🎉 Crossplane Community Day Europe '21 Recap — read the blog

Documentation

PLEASE NOTE: This document applies to v1.0 version and not to the latest release v1.2

Documentation for other releases can be found by using the version selector in the top right of any doc page.

Overview

Crossplane introduces multiple building blocks that enable you to provision, compose, and consume infrastructure using the Kubernetes API. These individual concepts work together to allow for powerful separation of concern between different personas in an organization, meaning that each member of a team interacts with Crossplane at an appropriate level of abstraction.

Crossplane Concepts

The diagram above illustrates a common workflow using most of Crossplane’s functionality.

An infrastructure operator…

  1. Installs Crossplane and one or more providers (in this case provider-azure) as packages. This enables provisioning of external infrastructure from the Kubernetes cluster.
  2. Defines a new CompositeMySQLInstance composite resource and a corresponding MySQLInstance resource claim by authoring a CompositeResourceDefinition.
  3. Creates a Composition that instructs Crossplane how to render one or more managed resources installed by providers in response to the creation of the composite resource. In this case the Composition specifies that Azure MySQLServer and MySQLFirewallRule managed resources should be created to satisfy a CompositeMySQLInstance.

An application developer…

  1. Creates an OAM Component for their service that specifies that they wish to be run as an OAM ContainerizedWorkload.
  2. Creates an OAM Component for their MySQL database that can be satisfied by the MySQLInstance resource claim.

An application operator…

  1. Creates an OAM ApplicationConfiguration, which is comprised of the two Component types that were defined by the application developer, and a ManualScalerTrait trait to modify the replicas in the ContainerizedWorkload. In response, Crossplane translates the OAM types into Kubernetes-native types, in this case a Deployment and Service for the ContainerizedWorkload component, and a MySQLServer and MySQLFirewallRule for the MySQLInstance component.
  2. Crossplane provisions the external infrastructure and makes the connection information available to the application, allowing it to connect to and consume the MySQL database on Azure.

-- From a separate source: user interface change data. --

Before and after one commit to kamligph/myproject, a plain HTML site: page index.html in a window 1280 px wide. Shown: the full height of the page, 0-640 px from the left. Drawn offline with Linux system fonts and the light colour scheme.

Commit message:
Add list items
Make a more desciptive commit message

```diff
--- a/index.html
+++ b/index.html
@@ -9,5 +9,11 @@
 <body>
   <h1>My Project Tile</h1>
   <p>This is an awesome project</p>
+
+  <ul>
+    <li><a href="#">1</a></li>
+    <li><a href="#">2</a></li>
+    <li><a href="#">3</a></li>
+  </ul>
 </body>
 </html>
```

The concepts used in this workflow are explained in greater detail below and in their individual documentation.

Packages

Packages allow Crossplane to be extended to include new functionality. This typically looks like bundling a set of Kubernetes CRDs and controllers that represent and manage external infrastructure (i.e. a provider), then installing them into a cluster where Crossplane is running. Crossplane handles making sure any new CRDs do not conflict with existing ones, as well as manages the RBAC and security of new packages. Packages are not strictly required to be providers, but it is the most common use-case for packages at this time.

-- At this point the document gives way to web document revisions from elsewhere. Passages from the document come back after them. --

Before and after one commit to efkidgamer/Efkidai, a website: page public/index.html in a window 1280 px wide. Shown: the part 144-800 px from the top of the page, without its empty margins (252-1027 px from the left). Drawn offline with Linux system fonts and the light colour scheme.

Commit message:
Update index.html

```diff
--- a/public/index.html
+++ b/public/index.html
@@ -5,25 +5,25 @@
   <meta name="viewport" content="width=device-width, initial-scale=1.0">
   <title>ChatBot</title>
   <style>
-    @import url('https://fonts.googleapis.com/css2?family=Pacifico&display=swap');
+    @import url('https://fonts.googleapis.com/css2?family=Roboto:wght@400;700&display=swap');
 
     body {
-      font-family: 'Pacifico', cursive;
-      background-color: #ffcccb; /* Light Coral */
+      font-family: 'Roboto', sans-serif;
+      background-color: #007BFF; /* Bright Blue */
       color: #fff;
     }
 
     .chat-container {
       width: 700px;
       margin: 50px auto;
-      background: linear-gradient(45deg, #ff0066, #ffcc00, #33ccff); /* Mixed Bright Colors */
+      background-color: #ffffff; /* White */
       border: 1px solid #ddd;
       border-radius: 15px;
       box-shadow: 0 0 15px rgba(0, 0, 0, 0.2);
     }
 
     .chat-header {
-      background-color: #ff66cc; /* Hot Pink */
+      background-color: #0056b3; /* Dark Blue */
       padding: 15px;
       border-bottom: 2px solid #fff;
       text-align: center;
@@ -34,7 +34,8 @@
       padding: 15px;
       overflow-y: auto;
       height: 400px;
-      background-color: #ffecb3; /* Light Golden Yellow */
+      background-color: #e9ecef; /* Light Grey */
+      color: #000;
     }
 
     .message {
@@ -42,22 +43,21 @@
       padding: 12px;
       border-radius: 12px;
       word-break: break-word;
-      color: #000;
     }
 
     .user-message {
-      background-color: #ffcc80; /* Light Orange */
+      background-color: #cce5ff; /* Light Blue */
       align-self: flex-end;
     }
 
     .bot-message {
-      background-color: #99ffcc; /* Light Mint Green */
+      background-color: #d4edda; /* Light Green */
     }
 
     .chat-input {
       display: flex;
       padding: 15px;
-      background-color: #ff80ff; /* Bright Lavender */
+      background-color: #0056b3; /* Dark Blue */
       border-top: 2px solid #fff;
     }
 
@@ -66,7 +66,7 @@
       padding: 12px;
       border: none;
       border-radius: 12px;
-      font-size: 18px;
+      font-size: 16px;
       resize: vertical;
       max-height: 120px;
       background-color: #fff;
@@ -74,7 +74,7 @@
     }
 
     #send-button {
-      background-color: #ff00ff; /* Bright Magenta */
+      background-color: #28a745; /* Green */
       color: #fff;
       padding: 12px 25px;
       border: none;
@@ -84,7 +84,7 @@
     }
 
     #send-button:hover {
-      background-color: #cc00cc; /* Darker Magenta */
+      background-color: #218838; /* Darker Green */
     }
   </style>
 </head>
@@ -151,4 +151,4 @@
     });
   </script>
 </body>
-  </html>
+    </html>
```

Providers

Providers are packages that enable Crossplane to provision infrastructure on an external service. They bring CRDs (i.e. managed resources) that map one-to-one to external infrastructure resources, as well as controllers to manage the life-cycle of those resources. You can read more about providers, including how to install and configure them, in the providers documentation.

Managed Resources

Managed resources are Kubernetes custom resources that represent infrastructure primitives. Managed resources with an API version of v1beta1 or higher support every field that the cloud provider does for the given resource. You can find the Managed Resources and their API specifications for each provider on doc.crds.dev and learn more in the managed resources documentation.

Composite Resources

A composite resource (XR) is a special kind of custom resource that is defined by a CompositeResourceDefinition. It composes one or more managed resources into a higher level infrastructure unit. Composite resources are infrastructure operator facing, but may optionally offer an application developer facing composite resource claim that acts as a proxy for a composite resource. You can learn more about all of these concepts in the composition documentation.

OAM

Crossplane supports application management as the Kubernetes implementation of the Open Application Model. As such, Crossplane currently implements the following OAM API types as Kubernetes custom resources.

For more information, take a look at the OAM documentation.